-- Data under study --
- - - -

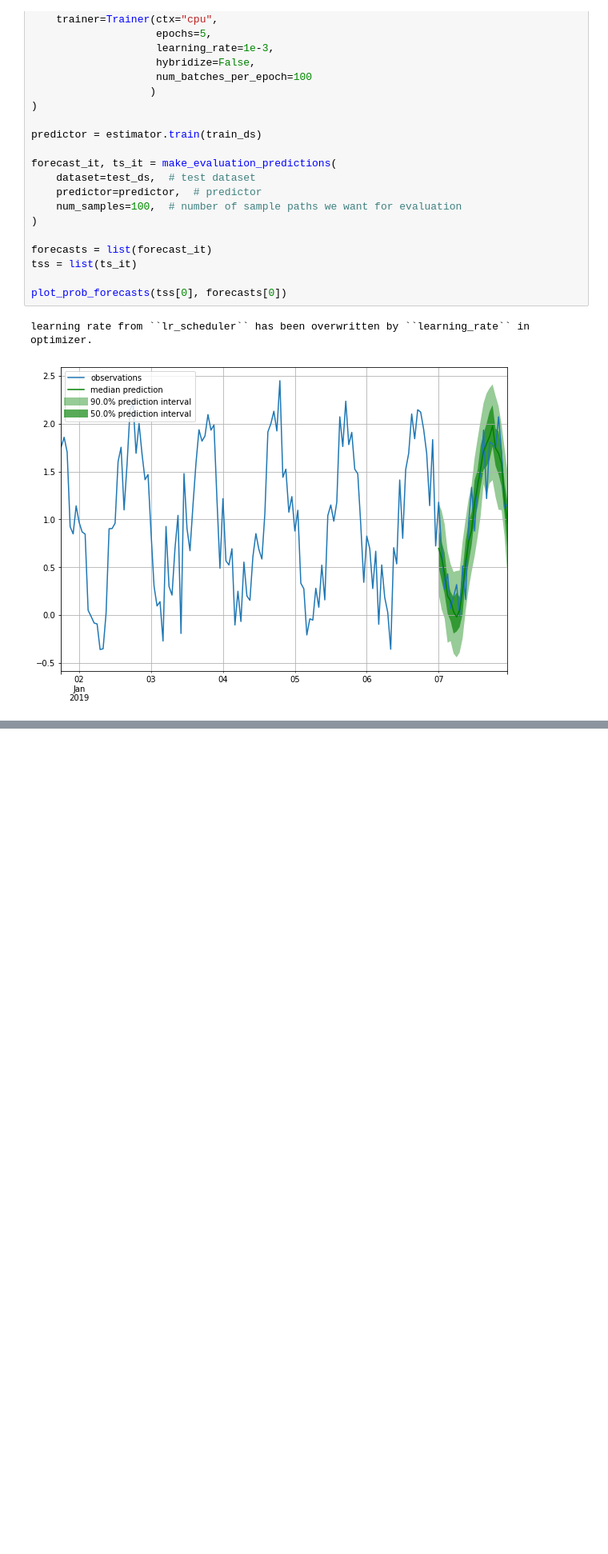
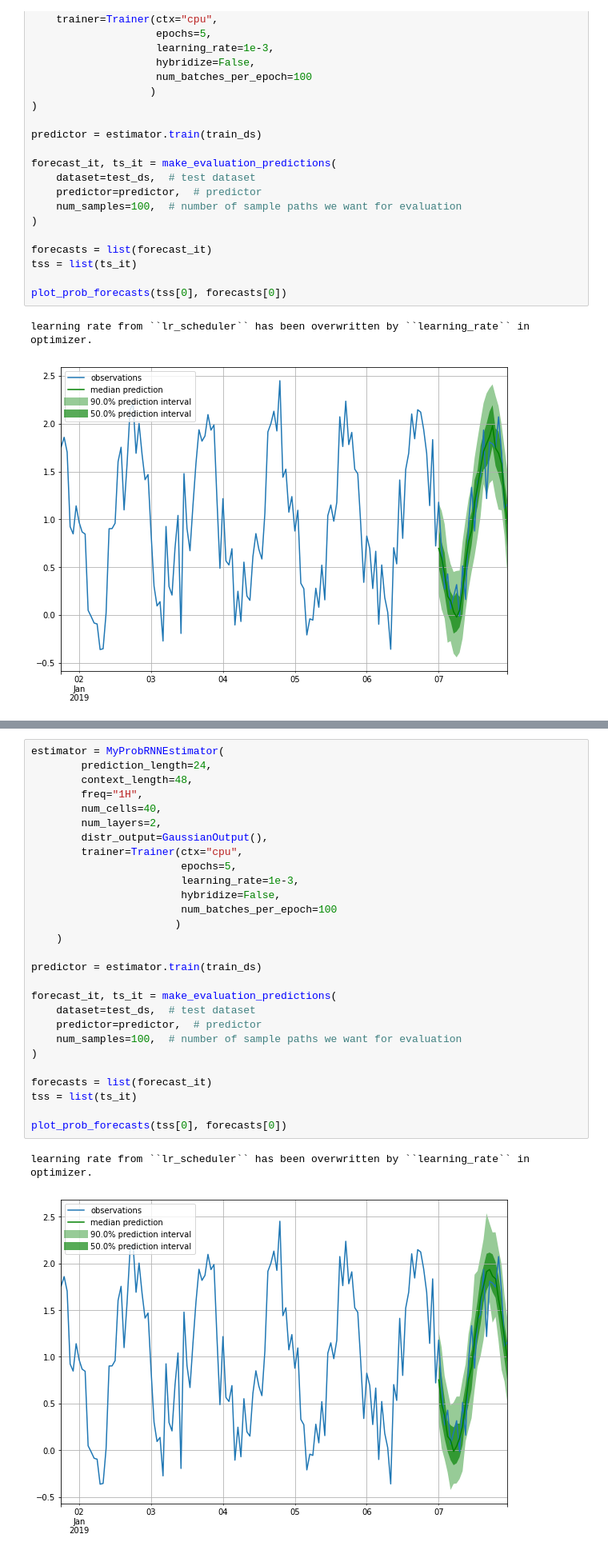
Before and after one commit to vikramkrishnan9885/MyColab, a Jupyter notebook: AdvancedGluonTS.ipynb, the cells around one changed output, grey strips where cells are left out. Shown at 80% size. Cells and saved outputs as stored; diff of their text form; blank space fills up the shorter version.

```diff
--- a/AdvancedGluonTS.ipynb
+++ b/AdvancedGluonTS.ipynb
@@ -996,0 +1294,31 @@ learning rate from ``lr_scheduler`` has been overwritten by ``learning_rate`` in
+# %%
+estimator = MyProbRNNEstimator(
+        prediction_length=24,
+        context_length=48,
+        freq="1H",
+        num_cells=40,
+        num_layers=2,
+        distr_output=GaussianOutput(),
+        trainer=Trainer(ctx="cpu",
+                        epochs=5,
+                        learning_rate=1e-3,
+                        hybridize=False,
+                        num_batches_per_epoch=100
+                       )
+    )
+
+predictor = estimator.train(train_ds)
+
+forecast_it, ts_it = make_evaluation_predictions(
+    dataset=test_ds,  # test dataset
+    predictor=predictor,  # predictor
+    num_samples=100,  # number of sample paths we want for evaluation
+)
+
+forecasts = list(forecast_it)
+tss = list(ts_it)
+
+plot_prob_forecasts(tss[0], forecasts[0])
+# %% [output]
+learning rate from ``lr_scheduler`` has been overwritten by ``learning_rate`` in optimizer.
+[figure, added]
```
Also changed, not shown: parts of 2 cells of this notebook.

- - - -

-- Aim of the exercise --
Retype the data above exactly; pictures are not part of the copy.

-- Answer for the task --
Before and after one commit to vikramkrishnan9885/MyColab, a Jupyter notebook: AdvancedGluonTS.ipynb, the cells around one changed output, grey strips where cells are left out. Shown at 80% size. Cells and saved outputs as stored; diff of their text form; blank space fills up the shorter version.

```diff
--- a/AdvancedGluonTS.ipynb
+++ b/AdvancedGluonTS.ipynb
@@ -996,0 +1294,31 @@ learning rate from ``lr_scheduler`` has been overwritten by ``learning_rate`` in
+# %%
+estimator = MyProbRNNEstimator(
+        prediction_length=24,
+        context_length=48,
+        freq="1H",
+        num_cells=40,
+        num_layers=2,
+        distr_output=GaussianOutput(),
+        trainer=Trainer(ctx="cpu",
+                        epochs=5,
+                        learning_rate=1e-3,
+                        hybridize=False,
+                        num_batches_per_epoch=100
+                       )
+    )
+
+predictor = estimator.train(train_ds)
+
+forecast_it, ts_it = make_evaluation_predictions(
+    dataset=test_ds,  # test dataset
+    predictor=predictor,  # predictor
+    num_samples=100,  # number of sample paths we want for evaluation
+)
+
+forecasts = list(forecast_it)
+tss = list(ts_it)
+
+plot_prob_forecasts(tss[0], forecasts[0])
+# %% [output]
+learning rate from ``lr_scheduler`` has been overwritten by ``learning_rate`` in optimizer.
+[figure, added]
```
Also changed, not shown: parts of 2 cells of this notebook.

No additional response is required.